I am a mum and I work full time. I do not want to get competitive about who has it better, working mums or stay at home mums. I don’t see it as a useful debate and I think the comparison is at best unhelpful and at worst nasty. I also believe that being a mum, although brilliant, is also incredibly tough and unrelenting regardless of your employment status.
Here are some of the things which people said to me, as a working mum, while I was on maternity leave.
Things Not to Say to a Working Mum
‘You don’t want to go back to work’
This is said as a statement of fact. Actually, yes I do. I worked bloody hard to get my qualifications and I am going to use them. Secondly, financially I need to.
‘I would be so uncomfortable leaving my baby in nursery/at a childminder’
Would you? Whoopee. Did I ask for your opinion on my lifestyle choices/child care arrangements? Thought not. Of course it broke my heart a little when I first dropped my children off at nursery. It was far harder for me than either of them. They appeared totally calm. I found myself sobbing in a café where I went to supposedly enjoy ‘me-time’ without my baby. In fact, I spent the first few days sobbing in the vicinity of the nursery as I felt very lost without the person who had been quite literally attached to me for months, on the inside and out.
‘Your kids are in nursery full-time? Oh that is too much at his/her age, poor thing’.
Oh where to begin? Yes they are in full-time. I personally don’t think that it is ideal. If you can cover my mortgage then I will happily go part-time. Financially, the nursery offers a discount for full time. Therefore if I work 4 days, I earn less and pay more in child care which I can’t financially justify. But thanks for making me feel like crap.
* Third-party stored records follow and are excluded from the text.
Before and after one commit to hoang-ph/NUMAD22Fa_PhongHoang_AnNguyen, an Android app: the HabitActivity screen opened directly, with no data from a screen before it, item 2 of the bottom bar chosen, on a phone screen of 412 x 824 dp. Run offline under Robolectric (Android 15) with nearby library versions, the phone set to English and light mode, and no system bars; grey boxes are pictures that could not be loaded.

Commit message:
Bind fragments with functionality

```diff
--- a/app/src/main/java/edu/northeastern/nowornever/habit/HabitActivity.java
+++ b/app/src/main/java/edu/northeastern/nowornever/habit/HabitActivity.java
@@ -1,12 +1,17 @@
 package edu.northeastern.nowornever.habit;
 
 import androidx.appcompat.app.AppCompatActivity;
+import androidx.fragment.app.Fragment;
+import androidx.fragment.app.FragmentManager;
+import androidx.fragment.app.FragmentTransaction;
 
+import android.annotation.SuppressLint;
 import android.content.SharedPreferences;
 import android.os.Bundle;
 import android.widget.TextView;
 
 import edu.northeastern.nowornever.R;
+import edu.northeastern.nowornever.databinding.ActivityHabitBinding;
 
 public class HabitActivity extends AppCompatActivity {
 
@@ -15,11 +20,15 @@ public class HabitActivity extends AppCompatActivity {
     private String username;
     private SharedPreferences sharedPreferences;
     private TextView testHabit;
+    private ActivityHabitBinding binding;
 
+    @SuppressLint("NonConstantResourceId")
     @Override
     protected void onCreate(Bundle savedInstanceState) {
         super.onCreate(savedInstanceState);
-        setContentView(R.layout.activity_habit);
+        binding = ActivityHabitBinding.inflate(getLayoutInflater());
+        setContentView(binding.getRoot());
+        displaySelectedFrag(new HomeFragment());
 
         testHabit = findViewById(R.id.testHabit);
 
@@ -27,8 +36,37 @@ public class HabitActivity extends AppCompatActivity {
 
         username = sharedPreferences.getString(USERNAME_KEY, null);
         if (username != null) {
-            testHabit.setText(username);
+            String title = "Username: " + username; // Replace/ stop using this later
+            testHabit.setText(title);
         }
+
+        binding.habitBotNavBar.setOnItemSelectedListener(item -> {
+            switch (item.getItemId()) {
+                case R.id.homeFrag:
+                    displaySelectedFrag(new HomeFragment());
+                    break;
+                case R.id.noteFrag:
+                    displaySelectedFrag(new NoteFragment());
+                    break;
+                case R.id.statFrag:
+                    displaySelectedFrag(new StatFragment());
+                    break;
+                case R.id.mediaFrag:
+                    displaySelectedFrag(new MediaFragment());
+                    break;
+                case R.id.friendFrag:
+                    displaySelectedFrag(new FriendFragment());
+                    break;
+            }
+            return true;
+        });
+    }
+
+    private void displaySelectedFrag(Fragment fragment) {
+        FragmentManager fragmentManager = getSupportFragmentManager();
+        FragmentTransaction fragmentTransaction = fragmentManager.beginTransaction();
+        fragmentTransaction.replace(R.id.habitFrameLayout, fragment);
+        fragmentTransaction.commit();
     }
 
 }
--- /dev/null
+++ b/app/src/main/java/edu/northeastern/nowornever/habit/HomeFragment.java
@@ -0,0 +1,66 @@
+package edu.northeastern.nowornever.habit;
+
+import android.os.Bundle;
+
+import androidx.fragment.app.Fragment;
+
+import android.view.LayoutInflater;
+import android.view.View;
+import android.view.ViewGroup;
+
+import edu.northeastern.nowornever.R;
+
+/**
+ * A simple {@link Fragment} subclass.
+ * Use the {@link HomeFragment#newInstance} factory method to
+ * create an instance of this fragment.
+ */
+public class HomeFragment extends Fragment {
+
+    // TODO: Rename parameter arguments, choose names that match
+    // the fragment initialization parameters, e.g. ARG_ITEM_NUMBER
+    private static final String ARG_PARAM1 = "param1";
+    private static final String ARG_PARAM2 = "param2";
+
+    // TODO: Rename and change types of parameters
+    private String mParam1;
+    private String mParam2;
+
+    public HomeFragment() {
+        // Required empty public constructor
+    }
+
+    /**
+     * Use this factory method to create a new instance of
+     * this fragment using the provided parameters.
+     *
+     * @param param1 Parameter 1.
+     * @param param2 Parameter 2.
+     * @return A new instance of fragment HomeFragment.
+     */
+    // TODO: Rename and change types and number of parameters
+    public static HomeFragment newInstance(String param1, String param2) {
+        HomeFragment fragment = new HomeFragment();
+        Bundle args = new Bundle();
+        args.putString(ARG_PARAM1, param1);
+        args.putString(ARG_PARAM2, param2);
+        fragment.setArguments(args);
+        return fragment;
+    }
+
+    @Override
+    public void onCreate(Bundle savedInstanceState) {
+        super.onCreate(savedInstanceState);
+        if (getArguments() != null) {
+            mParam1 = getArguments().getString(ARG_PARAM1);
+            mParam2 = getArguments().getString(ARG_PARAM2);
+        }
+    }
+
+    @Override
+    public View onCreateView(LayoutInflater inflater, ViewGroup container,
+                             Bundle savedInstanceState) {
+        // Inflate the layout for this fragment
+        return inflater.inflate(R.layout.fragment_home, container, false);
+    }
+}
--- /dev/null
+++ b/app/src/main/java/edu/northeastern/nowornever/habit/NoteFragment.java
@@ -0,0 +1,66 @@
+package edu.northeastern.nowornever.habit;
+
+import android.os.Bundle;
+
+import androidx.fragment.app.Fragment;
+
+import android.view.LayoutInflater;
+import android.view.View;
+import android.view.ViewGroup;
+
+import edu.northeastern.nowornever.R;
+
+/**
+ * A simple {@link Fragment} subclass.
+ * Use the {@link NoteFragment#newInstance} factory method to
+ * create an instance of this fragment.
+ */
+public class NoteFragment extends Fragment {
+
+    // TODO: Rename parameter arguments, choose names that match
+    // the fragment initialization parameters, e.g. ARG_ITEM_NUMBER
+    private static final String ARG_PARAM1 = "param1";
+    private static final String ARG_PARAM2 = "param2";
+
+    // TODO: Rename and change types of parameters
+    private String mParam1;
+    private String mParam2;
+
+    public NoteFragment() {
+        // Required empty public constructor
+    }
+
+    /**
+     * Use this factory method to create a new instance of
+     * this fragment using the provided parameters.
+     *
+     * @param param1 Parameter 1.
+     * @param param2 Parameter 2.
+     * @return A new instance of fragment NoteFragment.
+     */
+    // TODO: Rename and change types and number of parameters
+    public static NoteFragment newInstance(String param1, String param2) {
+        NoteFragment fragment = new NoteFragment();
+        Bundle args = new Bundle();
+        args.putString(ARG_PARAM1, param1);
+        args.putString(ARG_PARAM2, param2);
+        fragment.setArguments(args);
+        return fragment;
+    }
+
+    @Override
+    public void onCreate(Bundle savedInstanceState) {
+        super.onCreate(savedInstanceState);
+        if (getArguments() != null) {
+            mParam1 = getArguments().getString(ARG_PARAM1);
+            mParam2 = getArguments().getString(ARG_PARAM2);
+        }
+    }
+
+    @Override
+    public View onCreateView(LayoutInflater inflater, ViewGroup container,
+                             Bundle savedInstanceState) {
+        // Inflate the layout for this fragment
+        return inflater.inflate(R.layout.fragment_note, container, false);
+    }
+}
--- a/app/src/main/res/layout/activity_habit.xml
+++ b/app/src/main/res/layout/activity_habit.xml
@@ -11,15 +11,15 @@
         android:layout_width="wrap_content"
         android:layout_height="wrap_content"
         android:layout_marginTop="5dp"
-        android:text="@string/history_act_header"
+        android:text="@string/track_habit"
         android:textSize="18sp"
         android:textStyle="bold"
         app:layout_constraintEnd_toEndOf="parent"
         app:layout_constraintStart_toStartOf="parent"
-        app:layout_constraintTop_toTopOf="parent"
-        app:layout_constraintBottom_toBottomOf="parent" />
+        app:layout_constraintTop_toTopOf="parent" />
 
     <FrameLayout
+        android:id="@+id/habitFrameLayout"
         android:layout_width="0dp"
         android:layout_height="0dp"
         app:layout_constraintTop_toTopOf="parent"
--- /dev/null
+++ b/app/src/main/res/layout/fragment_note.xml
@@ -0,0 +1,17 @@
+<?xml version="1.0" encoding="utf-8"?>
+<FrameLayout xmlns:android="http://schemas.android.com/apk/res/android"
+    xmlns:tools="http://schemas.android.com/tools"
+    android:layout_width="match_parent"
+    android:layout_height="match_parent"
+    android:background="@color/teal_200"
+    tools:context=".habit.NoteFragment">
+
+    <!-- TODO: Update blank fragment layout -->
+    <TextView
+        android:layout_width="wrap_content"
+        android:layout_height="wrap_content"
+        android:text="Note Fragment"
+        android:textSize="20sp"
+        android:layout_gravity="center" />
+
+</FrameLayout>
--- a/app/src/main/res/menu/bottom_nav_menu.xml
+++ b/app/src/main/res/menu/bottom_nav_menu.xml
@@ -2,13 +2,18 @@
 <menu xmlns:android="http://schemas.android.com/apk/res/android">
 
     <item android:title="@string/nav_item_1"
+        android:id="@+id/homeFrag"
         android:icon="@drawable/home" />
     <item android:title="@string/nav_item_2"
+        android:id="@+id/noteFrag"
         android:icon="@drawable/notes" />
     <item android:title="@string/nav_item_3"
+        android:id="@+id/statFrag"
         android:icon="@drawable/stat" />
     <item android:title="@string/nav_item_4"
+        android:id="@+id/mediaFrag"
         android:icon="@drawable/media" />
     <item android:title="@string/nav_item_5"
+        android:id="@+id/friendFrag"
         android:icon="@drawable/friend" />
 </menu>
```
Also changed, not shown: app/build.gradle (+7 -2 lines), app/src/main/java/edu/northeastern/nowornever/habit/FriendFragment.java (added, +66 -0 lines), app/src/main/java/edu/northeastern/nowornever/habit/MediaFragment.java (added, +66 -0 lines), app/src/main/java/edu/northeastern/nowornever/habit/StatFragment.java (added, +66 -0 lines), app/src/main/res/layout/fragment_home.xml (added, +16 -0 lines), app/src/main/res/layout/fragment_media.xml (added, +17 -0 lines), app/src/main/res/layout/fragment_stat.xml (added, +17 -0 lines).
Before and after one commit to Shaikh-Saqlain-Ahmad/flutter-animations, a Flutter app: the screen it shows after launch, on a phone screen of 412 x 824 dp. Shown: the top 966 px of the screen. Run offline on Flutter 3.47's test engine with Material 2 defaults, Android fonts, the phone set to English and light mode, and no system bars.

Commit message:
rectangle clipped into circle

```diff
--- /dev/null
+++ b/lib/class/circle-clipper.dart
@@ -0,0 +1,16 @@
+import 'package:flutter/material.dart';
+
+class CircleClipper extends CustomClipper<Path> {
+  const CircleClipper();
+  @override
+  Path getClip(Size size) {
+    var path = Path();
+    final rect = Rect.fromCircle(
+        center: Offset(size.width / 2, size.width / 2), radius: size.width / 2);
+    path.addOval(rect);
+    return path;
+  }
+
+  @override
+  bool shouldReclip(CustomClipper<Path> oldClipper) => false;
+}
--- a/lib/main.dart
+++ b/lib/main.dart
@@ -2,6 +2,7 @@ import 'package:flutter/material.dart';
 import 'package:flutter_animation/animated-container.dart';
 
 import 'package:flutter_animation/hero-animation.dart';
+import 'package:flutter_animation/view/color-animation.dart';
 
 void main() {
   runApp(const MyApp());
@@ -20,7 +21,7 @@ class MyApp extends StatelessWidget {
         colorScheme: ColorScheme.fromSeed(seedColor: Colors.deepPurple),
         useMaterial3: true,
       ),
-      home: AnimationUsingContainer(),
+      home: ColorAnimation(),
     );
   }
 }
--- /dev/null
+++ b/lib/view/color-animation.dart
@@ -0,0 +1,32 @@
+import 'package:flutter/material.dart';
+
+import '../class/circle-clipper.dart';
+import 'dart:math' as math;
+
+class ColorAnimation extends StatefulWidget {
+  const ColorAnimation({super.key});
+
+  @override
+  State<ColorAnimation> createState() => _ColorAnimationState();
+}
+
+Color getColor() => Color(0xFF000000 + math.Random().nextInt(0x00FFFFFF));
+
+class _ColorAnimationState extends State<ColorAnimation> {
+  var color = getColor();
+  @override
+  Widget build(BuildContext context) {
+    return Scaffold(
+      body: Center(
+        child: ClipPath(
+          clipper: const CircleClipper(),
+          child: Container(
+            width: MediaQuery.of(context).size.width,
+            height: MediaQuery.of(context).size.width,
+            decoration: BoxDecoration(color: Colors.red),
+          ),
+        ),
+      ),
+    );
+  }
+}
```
‘Can’t your husband pay the bills?’
Firstly, it is not your business what I or my husband earns. Secondly, I have always earned my own money and wish to continue to do so. At the moment, with two small kids in nursery full time, our current situation is financially crucifying. However, I am playing the long game. My kids will go to school. I want them to grow up seeing that both mum and dad work/drive/cook/clean. I loved maternity leave. But I am not personally cut out to be a stay at home mum. I do not say that to imply that it is beneath me. Quite the opposite. I love my children with an intensity that frightens me at times and can literally take my breath away. But that does not mean I want/need to be with them 24/7. I do believe that my children benefit from the social interaction and stimulation of others.
‘You are not a maternal person’
Excuse me? I am a mother of two children that I love with a passion that I have yet to find the words to adequately express. How do you define maternal?
‘You don’t love your kids enough to be with them all the time?’
Please see above. I could not love my kids more. It catches me off-guard and never before have I experienced the feeling of having my heart walk and live and breathe outside my body. But it does. In my children. Also, how very dare you?!
In an ideal world, personally I would work three days a week with a tiny commute and I would have day four with my kids and day five to catch up with jobs/admin.
What this list does not reflect, is that as a person with mild cerebral palsy I cannot physically manage my two tearaways full time on my own. This does not make me happy or proud. It makes me angry and sad and, at times, cry. A lot.
Please, be kind. All of us are doing the best we can. Some days we do great, some days we get by. Being a mum is a wonderful, life-long job. It is also incredibly tough. So let’s hear it for all the mums, those who work in the home or outside it. You are tired. So tired. But you get up the next day and keep going. You are a star.
Find more MOLO blogs about being a working mum here